Each line of data below is to be returned exactly, leaving out any picture.

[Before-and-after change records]
· · ·

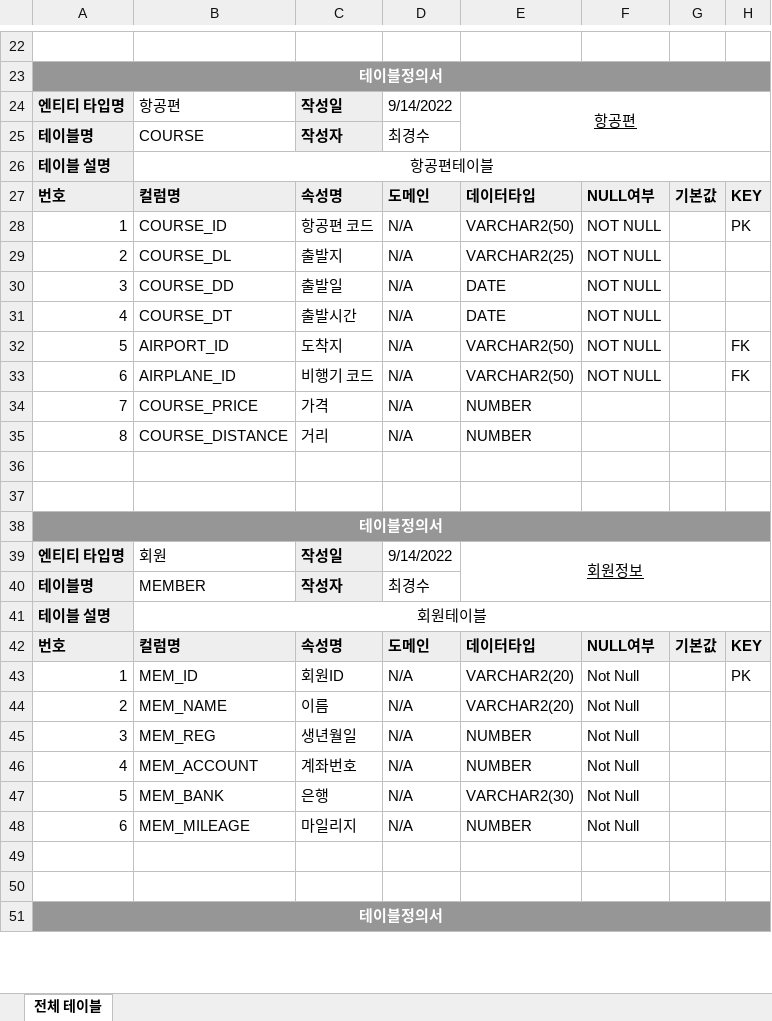
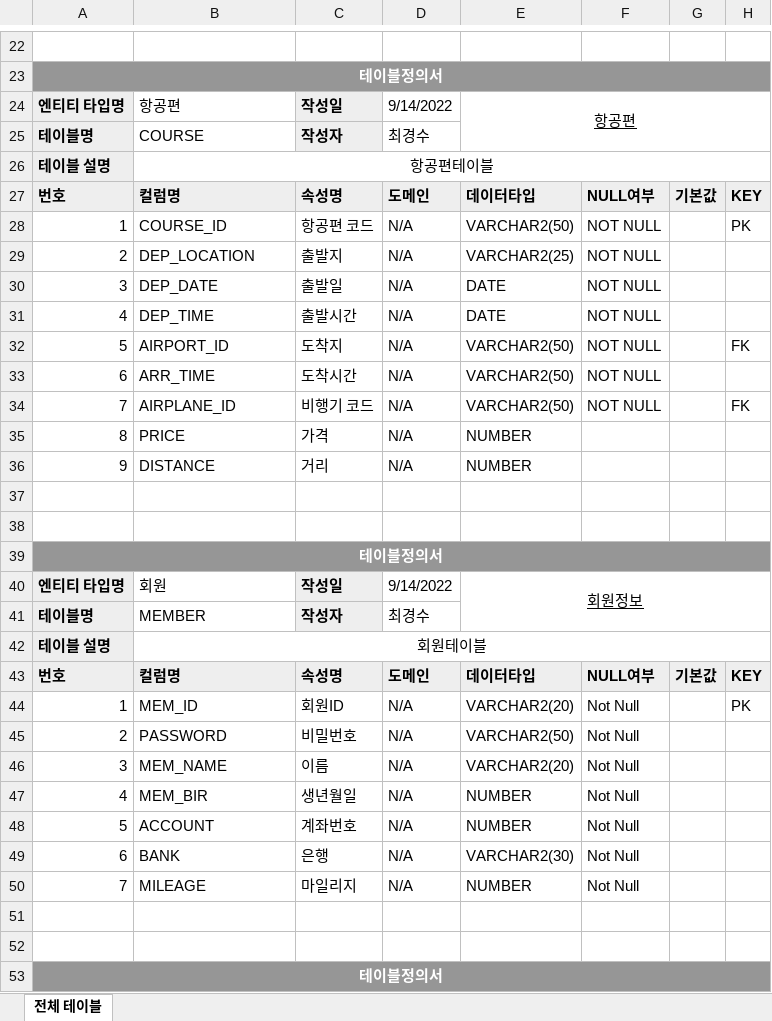
Before and after one commit to samchi31/Project202209, an Excel workbook: 5.테이블정의서 4조.xlsx, sheet 전체 테이블, drawn as a sheet; only a part is shown, gaps mark what is left out; values as stored, in another font and other column widths than the file's, no borders; removed rows and columns are numbered as before the commit, all else as after; the diff names each change by its address in the sheet, - before the commit and + after, or states it on an @@ line.

```diff
--- a/5.테이블정의서 4조.xlsx (sheet 전체 테이블)
+++ b/5.테이블정의서 4조.xlsx (sheet 전체 테이블)
-B29: COURSE_DL
+B29: DEP_LOCATION
-B30: COURSE_DD
+B30: DEP_DATE
-B31: COURSE_DT
+B31: DEP_TIME
+row 33: 6 | ARR_TIME | 도착시간 | N/A | VARCHAR2(50) | NOT NULL
-A34: 6
+A34: 7
-row 34: 7 | COURSE_PRICE | 가격 | N/A | NUMBER
-B35: COURSE_DISTANCE
+B35: PRICE
-C35: 거리
+C35: 가격
+row 36: 9 | DISTANCE | 거리 | N/A | NUMBER
-B45: MEM_NAME
+B45: PASSWORD
-C45: 이름
+C45: 비밀번호
-E45: VARCHAR2(20)
+E45: VARCHAR2(50)
-B46: MEM_REG
+B46: MEM_NAME
-C46: 생년월일
+C46: 이름
-E46: NUMBER
+E46: VARCHAR2(20)
-B47: MEM_ACCOUNT
+B47: MEM_BIR
-C47: 계좌번호
+C47: 생년월일
+row 48: 5 | ACCOUNT | 계좌번호 | N/A | NUMBER | Not Null
-A49: 5
+A49: 6
-B49: MEM_BANK
+B49: BANK
-A50: 6
+A50: 7
-B50: MEM_MILEAGE
+B50: MILEAGE
```
Also changed, not shown: 1 other file.
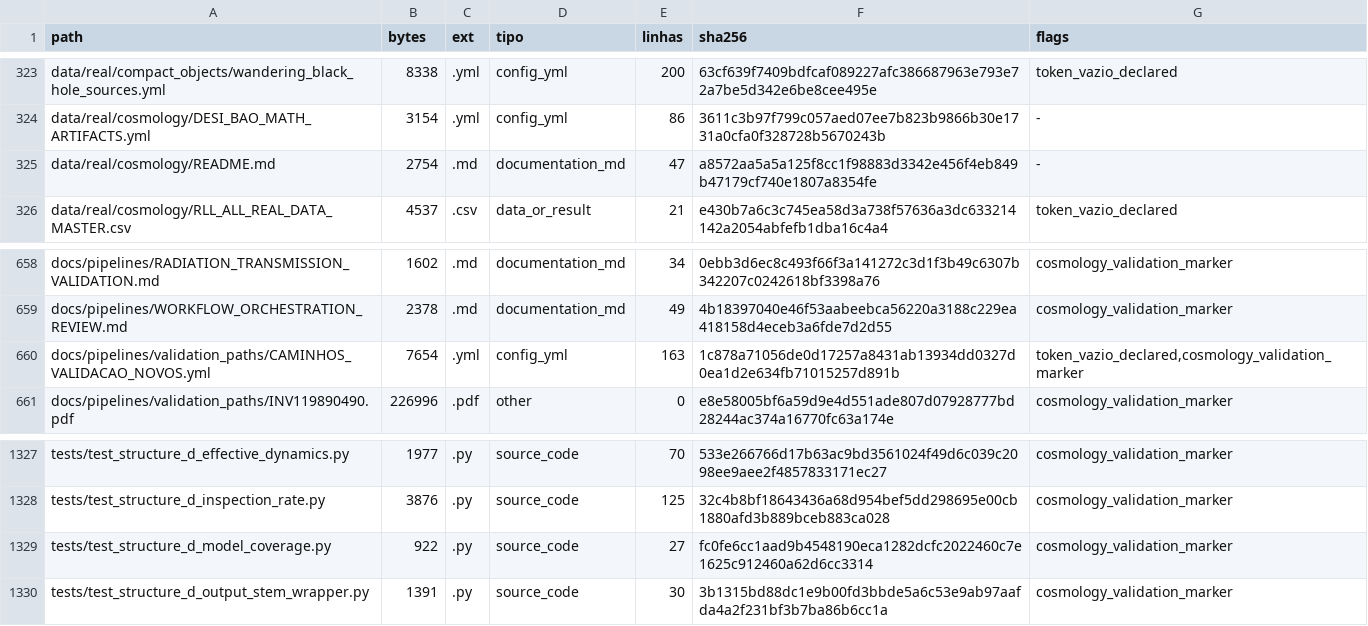
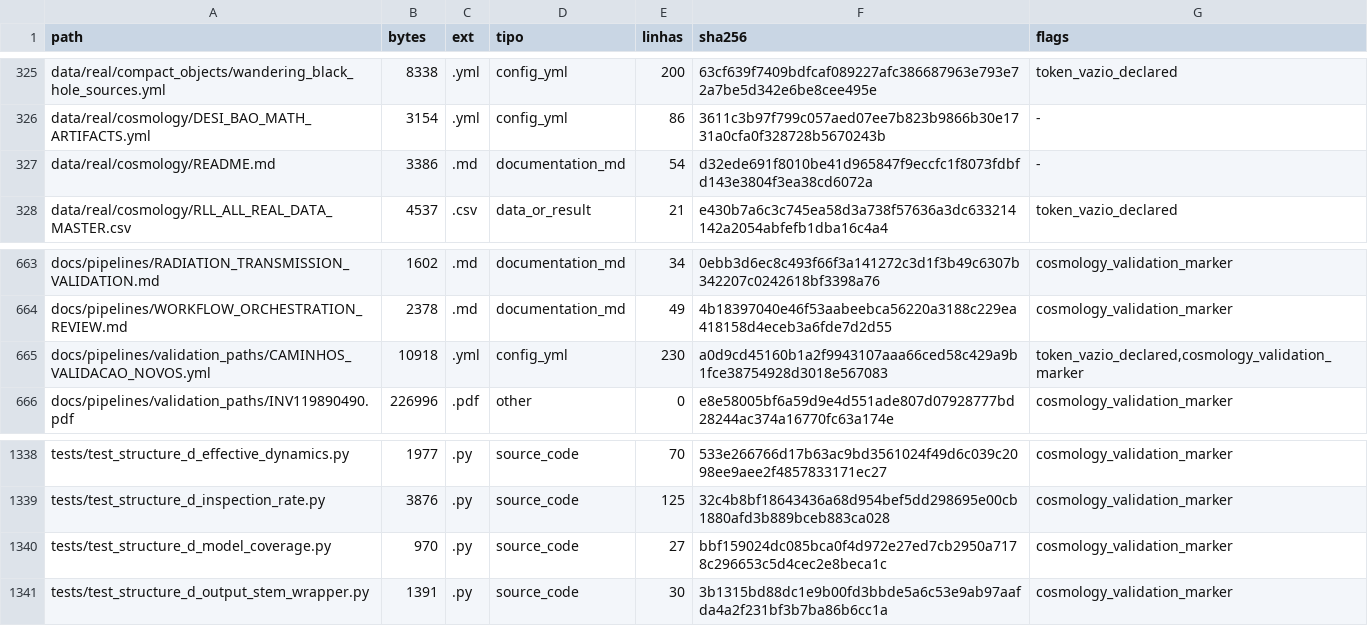
Before and after one commit to rafaelmeloreisnovo/relativity-living-light, a TSV file: data/results/repo_inventory.tsv, drawn as a sheet; only a part is shown, gaps mark what is left out; the diff covers the shown part only.

```diff
--- a/data/results/repo_inventory.tsv
+++ b/data/results/repo_inventory.tsv
@@ -324,3 +326,3 @@ data/real/compact_objects/wandering_black_hole_sources.yml	8338	.yml	config_yml
 data/real/cosmology/DESI_BAO_MATH_ARTIFACTS.yml	3154	.yml	config_yml	86	3611c3b97f799c057aed07ee7b823b9866b30e1731a0cfa0f328728b5670243b	-
-data/real/cosmology/README.md	2754	.md	documentation_md	47	a8572aa5a5a125f8cc1f98883d3342e456f4eb849b47179cf740e1807a8354fe	-
+data/real/cosmology/README.md	3386	.md	documentation_md	54	d32ede691f8010be41d965847f9eccfc1f8073fdbfd143e3804f3ea38cd6072a	-
 data/real/cosmology/RLL_ALL_REAL_DATA_MASTER.csv	4537	.csv	data_or_result	21	e430b7a6c3c745ea58d3a738f57636a3dc633214142a2054abfefb1dba16c4a4	token_vazio_declared
@@ -659,3 +664,3 @@ docs/pipelines/RADIATION_TRANSMISSION_VALIDATION.md	1602	.md	documentation_md	34
 docs/pipelines/WORKFLOW_ORCHESTRATION_REVIEW.md	2378	.md	documentation_md	49	4b18397040e46f53aabeebca56220a3188c229ea418158d4eceb3a6fde7d2d55	cosmology_validation_marker
-docs/pipelines/validation_paths/CAMINHOS_VALIDACAO_NOVOS.yml	7654	.yml	config_yml	163	1c878a71056de0d17257a8431ab13934dd0327d0ea1d2e634fb71015257d891b	token_vazio_declared,cosmology_validation_marker
+docs/pipelines/validation_paths/CAMINHOS_VALIDACAO_NOVOS.yml	10918	.yml	config_yml	230	a0d9cd45160b1a2f9943107aaa66ced58c429a9b1fce38754928d3018e567083	token_vazio_declared,cosmology_validation_marker
 docs/pipelines/validation_paths/INV119890490.pdf	226996	.pdf	other	0	e8e58005bf6a59d9e4d551ade807d07928777bd28244ac374a16770fc63a174e	cosmology_validation_marker
@@ -1328,3 +1339,3 @@ tests/test_structure_d_effective_dynamics.py	1977	.py	source_code	70	533e266766d
 tests/test_structure_d_inspection_rate.py	3876	.py	source_code	125	32c4b8bf18643436a68d954bef5dd298695e00cb1880afd3b889bceb883ca028	cosmology_validation_marker
-tests/test_structure_d_model_coverage.py	922	.py	source_code	27	fc0fe6cc1aad9b4548190eca1282dcfc2022460c7e1625c912460a62d6cc3314	cosmology_validation_marker
+tests/test_structure_d_model_coverage.py	970	.py	source_code	27	bbf159024dc085bca0f4d972e27ed7cb2950a7178c296653c5d4cec2e8beca1c	cosmology_validation_marker
 tests/test_structure_d_output_stem_wrapper.py	1391	.py	source_code	30	3b1315bd88dc1e9b00fd3bbde5a6c53e9ab97aafda4a2f231bf3b7ba86b6cc1a	cosmology_validation_marker
```
Also changed, not shown: 14 added rows and 6 edited cells elsewhere in this file, 7 other files.
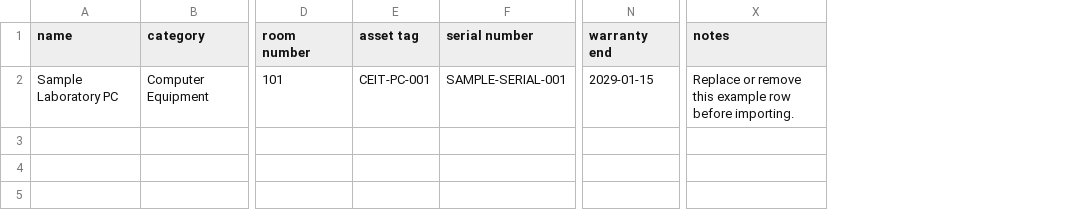
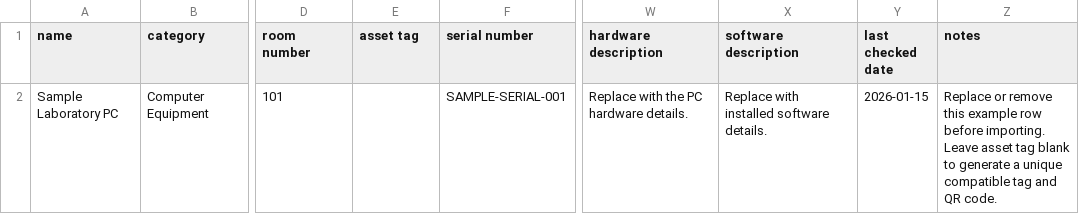
Before and after one commit to dadsadadsadad/ceit-inventory, a CSV file: public/inventory-import-template.csv, drawn as a sheet; only a part is shown, gaps mark what is left out; removed rows and columns are numbered as before the commit, all else as after; the diff names each change by its address in the sheet, - before the commit and + after, or states it on an @@ line.

Commit message:
simplify account roles and import page

```diff
--- a/public/inventory-import-template.csv
+++ b/public/inventory-import-template.csv
-column N (warranty end), row 2: 2029-01-15
+column W (hardware description), row 2: Replace with the PC hardware details.
+column X (software description), row 2: Replace with installed software details.
+column Y (last checked date), row 2: 2026-01-15
-E2 (asset tag): CEIT-PC-001
+E2 (asset tag): (empty)
-Z2 (notes): …before importing.
+Z2 (notes): …before importing. Leave asset tag blank to generate a unique compatible tag and QR code.
```
Also changed, not shown: 5 other files.
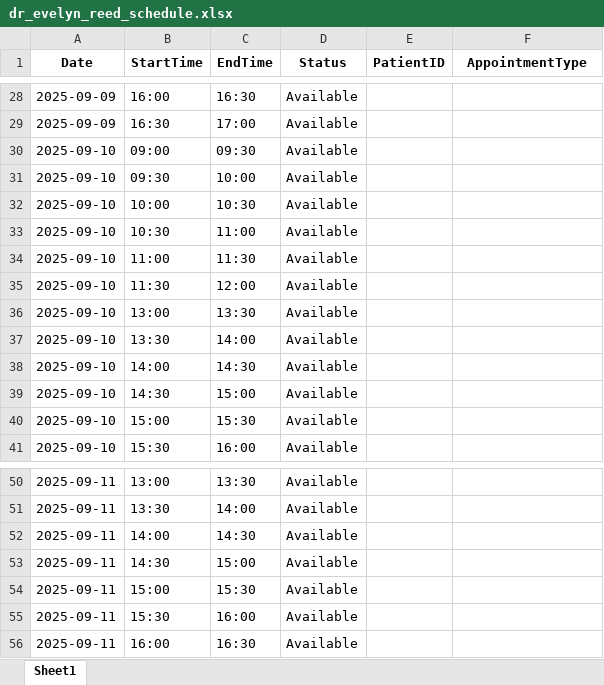
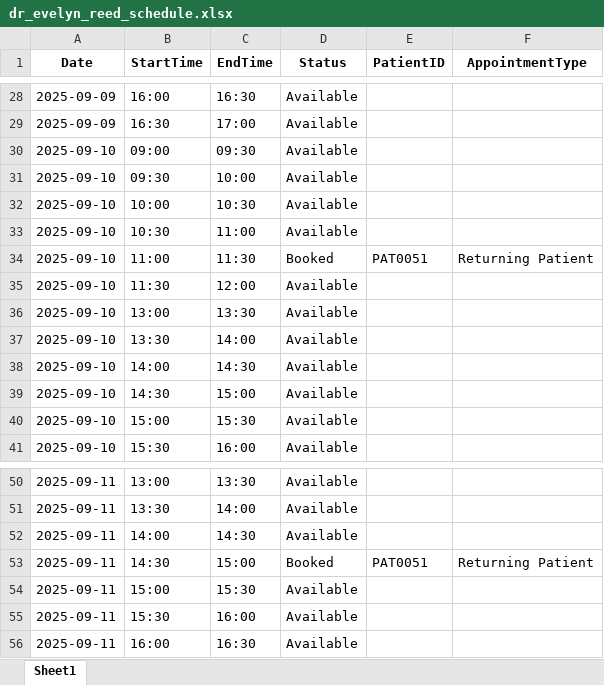
Before and after one commit to Pranshul-Thakur/Medical-appointment-Agent, an Excel workbook: data/doctor_schedules/dr_evelyn_reed_schedule.xlsx, sheet Sheet1, drawn as a sheet; only a part is shown, gaps mark what is left out; values as stored, in another font and other column widths than the file's, no borders; the diff names each change by its address in the sheet, - before the commit and + after, or states it on an @@ line.

```diff
--- a/data/doctor_schedules/dr_evelyn_reed_schedule.xlsx (sheet Sheet1)
+++ b/data/doctor_schedules/dr_evelyn_reed_schedule.xlsx (sheet Sheet1)
-D34 (Status): Available
+D34 (Status): Booked
-E34 (PatientID): (empty)
+E34 (PatientID): PAT0051
-F34 (AppointmentType): (empty)
+F34 (AppointmentType): Returning Patient
-D53 (Status): Available
+D53 (Status): Booked
-E53 (PatientID): (empty)
+E53 (PatientID): PAT0051
-F53 (AppointmentType): (empty)
+F53 (AppointmentType): Returning Patient
```
Also changed, not shown: 5 other files.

· · ·

▸ **Output of the task**
Before and after one commit to samchi31/Project202209, an Excel workbook: 5.테이블정의서 4조.xlsx, sheet 전체 테이블, drawn as a sheet; only a part is shown, gaps mark what is left out; values as stored, in another font and other column widths than the file's, no borders; removed rows and columns are numbered as before the commit, all else as after; the diff names each change by its address in the sheet, - before the commit and + after, or states it on an @@ line.

```diff
--- a/5.테이블정의서 4조.xlsx (sheet 전체 테이블)
+++ b/5.테이블정의서 4조.xlsx (sheet 전체 테이블)
-B29: COURSE_DL
+B29: DEP_LOCATION
-B30: COURSE_DD
+B30: DEP_DATE
-B31: COURSE_DT
+B31: DEP_TIME
+row 33: 6 | ARR_TIME | 도착시간 | N/A | VARCHAR2(50) | NOT NULL
-A34: 6
+A34: 7
-row 34: 7 | COURSE_PRICE | 가격 | N/A | NUMBER
-B35: COURSE_DISTANCE
+B35: PRICE
-C35: 거리
+C35: 가격
+row 36: 9 | DISTANCE | 거리 | N/A | NUMBER
-B45: MEM_NAME
+B45: PASSWORD
-C45: 이름
+C45: 비밀번호
-E45: VARCHAR2(20)
+E45: VARCHAR2(50)
-B46: MEM_REG
+B46: MEM_NAME
-C46: 생년월일
+C46: 이름
-E46: NUMBER
+E46: VARCHAR2(20)
-B47: MEM_ACCOUNT
+B47: MEM_BIR
-C47: 계좌번호
+C47: 생년월일
+row 48: 5 | ACCOUNT | 계좌번호 | N/A | NUMBER | Not Null
-A49: 5
+A49: 6
-B49: MEM_BANK
+B49: BANK
-A50: 6
+A50: 7
-B50: MEM_MILEAGE
+B50: MILEAGE
```
Also changed, not shown: 1 other file.
Before and after one commit to rafaelmeloreisnovo/relativity-living-light, a TSV file: data/results/repo_inventory.tsv, drawn as a sheet; only a part is shown, gaps mark what is left out; the diff covers the shown part only.

```diff
--- a/data/results/repo_inventory.tsv
+++ b/data/results/repo_inventory.tsv
@@ -324,3 +326,3 @@ data/real/compact_objects/wandering_black_hole_sources.yml	8338	.yml	config_yml
 data/real/cosmology/DESI_BAO_MATH_ARTIFACTS.yml	3154	.yml	config_yml	86	3611c3b97f799c057aed07ee7b823b9866b30e1731a0cfa0f328728b5670243b	-
-data/real/cosmology/README.md	2754	.md	documentation_md	47	a8572aa5a5a125f8cc1f98883d3342e456f4eb849b47179cf740e1807a8354fe	-
+data/real/cosmology/README.md	3386	.md	documentation_md	54	d32ede691f8010be41d965847f9eccfc1f8073fdbfd143e3804f3ea38cd6072a	-
 data/real/cosmology/RLL_ALL_REAL_DATA_MASTER.csv	4537	.csv	data_or_result	21	e430b7a6c3c745ea58d3a738f57636a3dc633214142a2054abfefb1dba16c4a4	token_vazio_declared
@@ -659,3 +664,3 @@ docs/pipelines/RADIATION_TRANSMISSION_VALIDATION.md	1602	.md	documentation_md	34
 docs/pipelines/WORKFLOW_ORCHESTRATION_REVIEW.md	2378	.md	documentation_md	49	4b18397040e46f53aabeebca56220a3188c229ea418158d4eceb3a6fde7d2d55	cosmology_validation_marker
-docs/pipelines/validation_paths/CAMINHOS_VALIDACAO_NOVOS.yml	7654	.yml	config_yml	163	1c878a71056de0d17257a8431ab13934dd0327d0ea1d2e634fb71015257d891b	token_vazio_declared,cosmology_validation_marker
+docs/pipelines/validation_paths/CAMINHOS_VALIDACAO_NOVOS.yml	10918	.yml	config_yml	230	a0d9cd45160b1a2f9943107aaa66ced58c429a9b1fce38754928d3018e567083	token_vazio_declared,cosmology_validation_marker
 docs/pipelines/validation_paths/INV119890490.pdf	226996	.pdf	other	0	e8e58005bf6a59d9e4d551ade807d07928777bd28244ac374a16770fc63a174e	cosmology_validation_marker
@@ -1328,3 +1339,3 @@ tests/test_structure_d_effective_dynamics.py	1977	.py	source_code	70	533e266766d
 tests/test_structure_d_inspection_rate.py	3876	.py	source_code	125	32c4b8bf18643436a68d954bef5dd298695e00cb1880afd3b889bceb883ca028	cosmology_validation_marker
-tests/test_structure_d_model_coverage.py	922	.py	source_code	27	fc0fe6cc1aad9b4548190eca1282dcfc2022460c7e1625c912460a62d6cc3314	cosmology_validation_marker
+tests/test_structure_d_model_coverage.py	970	.py	source_code	27	bbf159024dc085bca0f4d972e27ed7cb2950a7178c296653c5d4cec2e8beca1c	cosmology_validation_marker
 tests/test_structure_d_output_stem_wrapper.py	1391	.py	source_code	30	3b1315bd88dc1e9b00fd3bbde5a6c53e9ab97aafda4a2f231bf3b7ba86b6cc1a	cosmology_validation_marker
```
Also changed, not shown: 14 added rows and 6 edited cells elsewhere in this file, 7 other files.
Before and after one commit to dadsadadsadad/ceit-inventory, a CSV file: public/inventory-import-template.csv, drawn as a sheet; only a part is shown, gaps mark what is left out; removed rows and columns are numbered as before the commit, all else as after; the diff names each change by its address in the sheet, - before the commit and + after, or states it on an @@ line.

Commit message:
simplify account roles and import page

```diff
--- a/public/inventory-import-template.csv
+++ b/public/inventory-import-template.csv
-column N (warranty end), row 2: 2029-01-15
+column W (hardware description), row 2: Replace with the PC hardware details.
+column X (software description), row 2: Replace with installed software details.
+column Y (last checked date), row 2: 2026-01-15
-E2 (asset tag): CEIT-PC-001
+E2 (asset tag): (empty)
-Z2 (notes): …before importing.
+Z2 (notes): …before importing. Leave asset tag blank to generate a unique compatible tag and QR code.
```
Also changed, not shown: 5 other files.
Before and after one commit to Pranshul-Thakur/Medical-appointment-Agent, an Excel workbook: data/doctor_schedules/dr_evelyn_reed_schedule.xlsx, sheet Sheet1, drawn as a sheet; only a part is shown, gaps mark what is left out; values as stored, in another font and other column widths than the file's, no borders; the diff names each change by its address in the sheet, - before the commit and + after, or states it on an @@ line.

```diff
--- a/data/doctor_schedules/dr_evelyn_reed_schedule.xlsx (sheet Sheet1)
+++ b/data/doctor_schedules/dr_evelyn_reed_schedule.xlsx (sheet Sheet1)
-D34 (Status): Available
+D34 (Status): Booked
-E34 (PatientID): (empty)
+E34 (PatientID): PAT0051
-F34 (AppointmentType): (empty)
+F34 (AppointmentType): Returning Patient
-D53 (Status): Available
+D53 (Status): Booked
-E53 (PatientID): (empty)
+E53 (PatientID): PAT0051
-F53 (AppointmentType): (empty)
+F53 (AppointmentType): Returning Patient
```
Also changed, not shown: 5 other files.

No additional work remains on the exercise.